Most IS managers focus on the myriad technical details when developing a telecommuting program. However, personnel, psychological, and legal issues can overwhelm even the most technically perfect program. We discuss the top 10 reasons why telecommuting programs fail and how to prevent them. Issues are presented in reverse order of importance.
10 Insufficient Support Infrastructure: Because they often work extended hours or in a different time zone, teleworkers can stretch an enterprise’s support infrastructure. Teleworkers cannot easily give their machines to technical support when problems arise, nor can technical support use remote-control tools to troubleshoot remote computers if the employee’s problem is with remote access. Solution: Train telecommuters on remote workstation configuration and maintenance before they begin to work from their home offices. Train the support staff on the remote-access environment and consider expanding the hours for which technical support is available.
9 Insufficient Security Policies: Teleworkers typically require full access from home to all the system resources that would be available to them within the enterprise. But it can be difficult to validate the teleworker’s identity. Solution: Revise security policies to address the issues regarding employees working in a home environment (e.g., corporate use of personal computers and personal use of corporate computers should be discouraged, and sign-on and authentication procedures should be strengthened).
8 Union Difficulties: Many unions feel that telecommuting interferes with their representation and collective bargaining power. Solution: Approach union leaders early to construct a program that is acceptable to both the enterprise and union.

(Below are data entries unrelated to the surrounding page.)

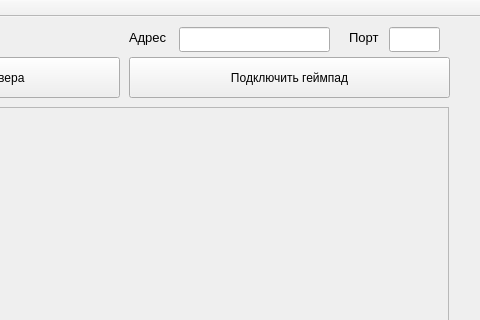
Before: the Qt Designer form GUITcpServer/mainwindow.ui in ArtyomZubko/YUVStreamReciever, drawn with Qt 5; both pictures show x 221 to 701 and y 0 to 320 of the 701 by 632 pixel window.
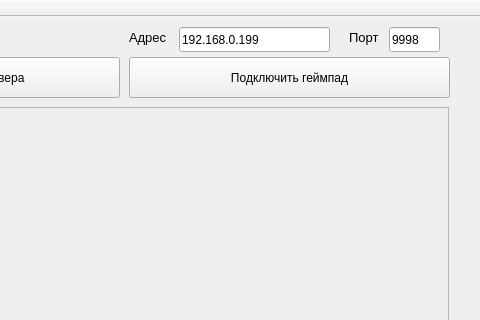
After: the same form once the commit is applied.

What changed in the file:
```diff
--- a/GUITcpServer/mainwindow.ui
+++ b/GUITcpServer/mainwindow.ui
@@ -99,6 +99,9 @@
       <height>25</height>
      </rect>
     </property>
+    <property name="text">
+     <string>192.168.0.199</string>
+    </property>
    </widget>
    <widget class="QLineEdit" name="gmpdPort">
     <property name="geometry">
@@ -109,6 +112,9 @@
       <height>25</height>
      </rect>
     </property>
+    <property name="text">
+     <string>9998</string>
+    </property>
    </widget>
    <widget class="QLabel" name="label_3">
     <property name="geometry">
```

7 “Quantifiable” Productivity Gains Aren’t Achieved: Too frequently, the enterprise embraces telecommuting to attain a mythical 20 percent increase in user productivity. However, changes in productivity are difficult to measure; many knowledge workers don’t have quantitative (or even objective) performance metrics. Solution: Rewrite performance metrics for all eligible job roles to focus on objective, output-oriented metrics, and train managers to use the new performance metrics.
6 Teleworker Productivity Declines: Telecommuter productivity usually declines in the first six to 10 weeks of the program’s implementation. These decreases are due to insufficient training in using the remote workstation, isolation from the workgroup, and inexperience in filtering out distractions at home. The productivity decline is generally temporary but can dishearten the telecommuter (and the enterprise), leading to high dropout rates. Solution: Minimize the impact and duration of the productivity decline with proper training. A telecommuter training lab can provide an excellent introduction to telecommuting, and lets employees practice setting up and maintaining remote equipment.
5 Overall Productivity Declines: Without sufficient workgroup tools to support on-line and off-line collaboration, overall productivity will decrease as the workgroup disintegrates. Solution: Encourage communication by publishing home office numbers and work-at-home schedules so that coworkers feel more comfortable calling the teleworkers. Longer term, modify workgroup processes to take advantage of collaboration tools.
4 Employee Morale Drops: Without formal policies that define employee eligibility, available equipment, the amount of telecommuting that will be supported, and other details, a telecommuting program can result in lower employee morale. Unevenly distributed telecommuting privileges can lead to frustration. Solution: Establish policies that outline eligibility requirements.
3 Budget Overruns: Although many think telecommuting can help reduce operating expenses, telecommuters are more expensive to support than their office-bound counterparts. According to GartnerGroup’s 1998 study of remote-access total cost of ownership, a full-time telecommuter can cost as much as 124 percent more than an office-bound worker in terms of equipment, support, and voice and data communications. Solution: Perform a thorough cost/benefit analysis at the beginning of the project and allocate enough money to support the program.
2 Legal Morass: When deploying telecommuting, the enterprise must ensure that it is in compliance with all local, regional, and national regulations. Solution: The legal department should provide guidance in all stages of the telecommuting program and should review all telecommuting policies.
1 Management Reprisal: Many telecommuting programs (even those initially driven by end-user demand) find a surprisingly small number of volunteers for the program’s pilot or deployment stage.
This is mostly due to employee fear that management will look harshly at people who do not work in the office. A lack of consistent productivity metrics enhances the fear that “out of sight” will mean “out of mind.” Without sufficient participation, telecommuting programs tend to be canceled after about a year. Solution: Managers must be convinced of telecommuting’s benefits and should be trained on how to work with remote employees. Management buy-in is the single most important prerequisite.